There are only three cases which we have been able to find where patients were burned by the electrode of a cauterizer. Two resulted in the courts' refusing to hold the doctors liable. In Bakal v. University Heights Sanitarium, 302 N.Y. 870, 100 N.E.2d 51 (1951), the plaintiff was burned as the result of failure of the nurses to apply ointment properly to the chest of plaintiff before placing her on the electrode. The trial court, 198 Misc. 651, 99 N.Y.S.2d 814, dismissed the complaint as to the surgeon and ruled that there was no evidence of his negligence. The Appellate Division, 277 App.Div. 572, 101 N.Y.S.2d 385 (1st Dept.), and the Court of Appeals affirmed without discussing the question.

In Clary v. Christiansen, 54 Ohio Law Abst. 254, 83 N.E.2d 644 (Ohio App. 1948), one cauterizing machine, after having been inspected by the surgeon, was replaced with another by hospital personnel without their informing the surgeon of the change. The plaintiff was burned as a result of the substitution. The court held that the surgeon was not responsible, stating as follows:

"We are of the opinion that the scrub nurse was not in any sense an employee of the defendant in the task of preparing the room preceding the actual beginning of the operation and that whatever negligence occurred in that connection cannot be attributed to him." 83 N.E.2d 644 at 645-646.

In the third case, Monk v. Doctors Hospital, 131 U.S.App.D.C. 174, 403 F.2d 580 (DC Cir 1968), the court held that there was sufficient evidence to go to the jury relative to the liability of both the nurse and the surgeon. There was evidence from which it could be found that the electrode was improperly placed against the body of the patient by the nurse when the doctor was not present. However, there also was evidence that the nurse asked the surgeon to check the propriety of the placement and that he did so. It was evident that the electrode was in such a position that the surgeon necessarily had notice of the manner of its placement. The surgeon also was shown to have had special knowledge of the cauterizing machine and that he had written a treatise on it. The court held that under such circumstances there was sufficient evidence of the surgeon's personal negligence to go to the jury. The court specifically did not pass upon the subject of whether there was sufficient evidence to support a finding that the nurse functioned as the surgeon's agent.
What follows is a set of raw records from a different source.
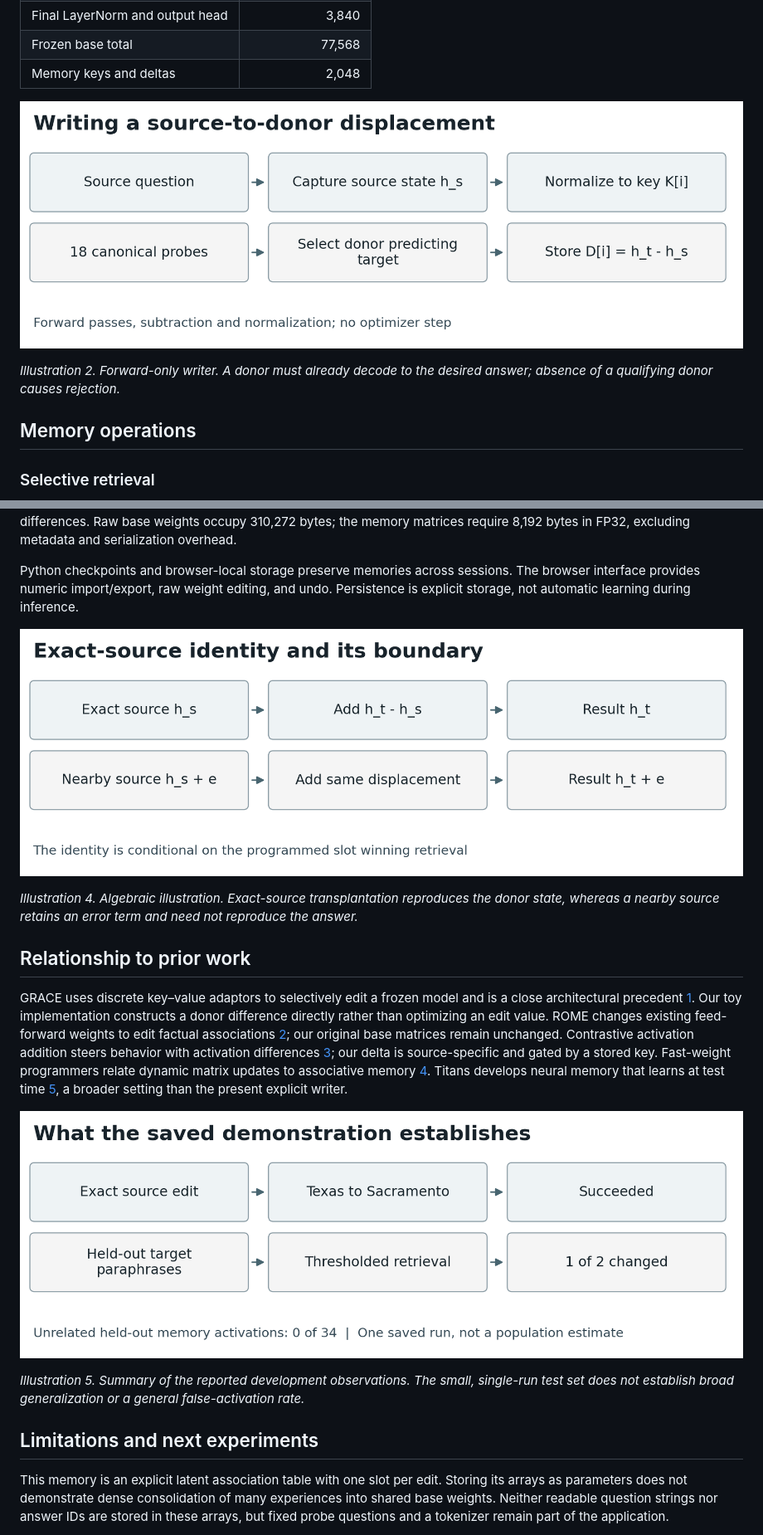
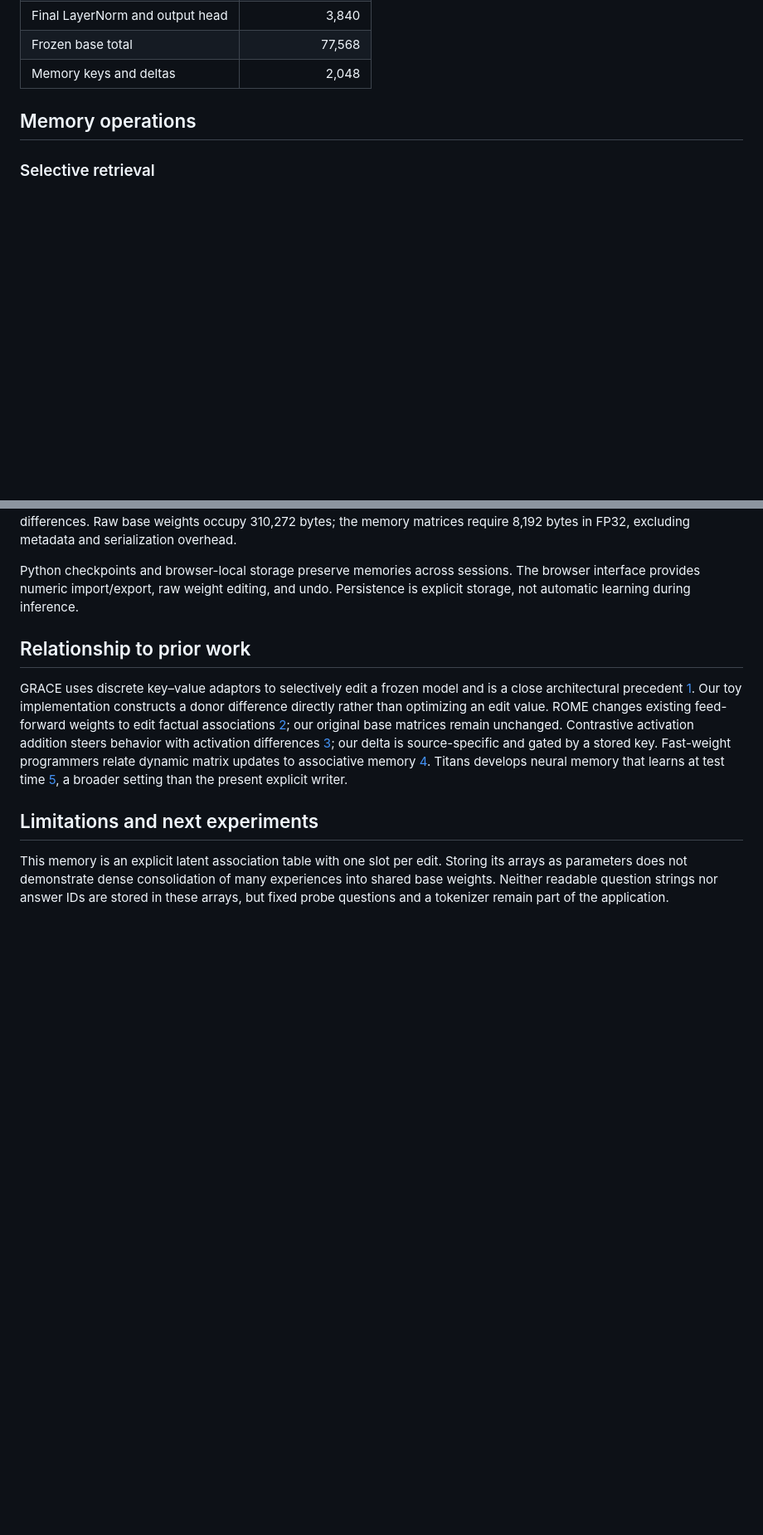
Before and after one commit to FL2744/LAMP, a Markdown page: paper/TECHNICAL_PAPER.md, 2 parts joined by grey strips. Shown at 83% size. Rendered like a GitHub page; blank space fills up the shorter version.

```diff
--- a/paper/TECHNICAL_PAPER.md
+++ b/paper/TECHNICAL_PAPER.md
@@ -43,9 +65,6 @@ where $W_{\mathrm{out}}\in\mathbb{R}^{58\times64}$ and all base parameters $\the
 | Frozen base total               |            77,568 |
 | Memory keys and deltas          |             2,048 |
 
-![Writing a source-to-donor displacement](figures/illustration-02.png)
-
-*Illustration 2. Forward-only writer. A donor must already decode to the desired answer; absence of a qualifying donor causes rejection.*
 
 ## Memory operations
 
@@ -110,17 +126,11 @@ A dependency-free JavaScript port executes the actual transformer from exported
 
 Python checkpoints and browser-local storage preserve memories across sessions. The browser interface provides numeric import/export, raw weight editing, and undo. Persistence is explicit storage, not automatic learning during inference.
 
-![Exact-source identity and its boundary](figures/illustration-04.png)
-
-*Illustration 4. Algebraic illustration. Exact-source transplantation reproduces the donor state, whereas a nearby source retains an error term and need not reproduce the answer.*
 
 ## Relationship to prior work
 
 GRACE uses discrete key–value adaptors to selectively edit a frozen model and is a close architectural precedent [1](#ref-grace). Our toy implementation constructs a donor difference directly rather than optimizing an edit value. ROME changes existing feed-forward weights to edit factual associations [2](#ref-rome); our original base matrices remain unchanged. Contrastive activation addition steers behavior with activation differences [3](#ref-caa); our delta is source-specific and gated by a stored key. Fast-weight programmers relate dynamic matrix updates to associative memory [4](#ref-fast). Titans develops neural memory that learns at test time [5](#ref-titans), a broader setting than the present explicit writer.
 
-![What the saved demonstration establishes](figures/illustration-05.png)
-
-*Illustration 5. Summary of the reported development observations. The small, single-run test set does not establish broad generalization or a general false-activation rate.*
 
 ## Limitations and next experiments
 
```
Also changed, not shown: other parts of paper/TECHNICAL_PAPER.md (+22 -3 lines), paper/figures/screenshot-01.png (added), paper/figures/screenshot-02.png (added), paper/figures/screenshot-03.png (added), paper/figures/screenshot-04.png (added), paper/figures/screenshot-05.png (added), 6 other files.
We hold that when technical equipment and the personnel to operate it are furnished by the hospital to the surgeon and injury is caused by malfunctioning equipment or negligent operators, and it is not shown that the surgeon was personally negligent or that the circumstances were such that it was practical for him to *782 exercise direct supervision or control over the machine or its operation, respondeat superior liability does not attach to the surgeon. There is no evidence in this case that indicates defendants had the ability, consistent with their duty to their patient, to supervise or control directly the machine or its operation. The following language from Mechem, Outlines of Agency § 466, n. 93 (4th ed 1952) would seem to be particularly applicable:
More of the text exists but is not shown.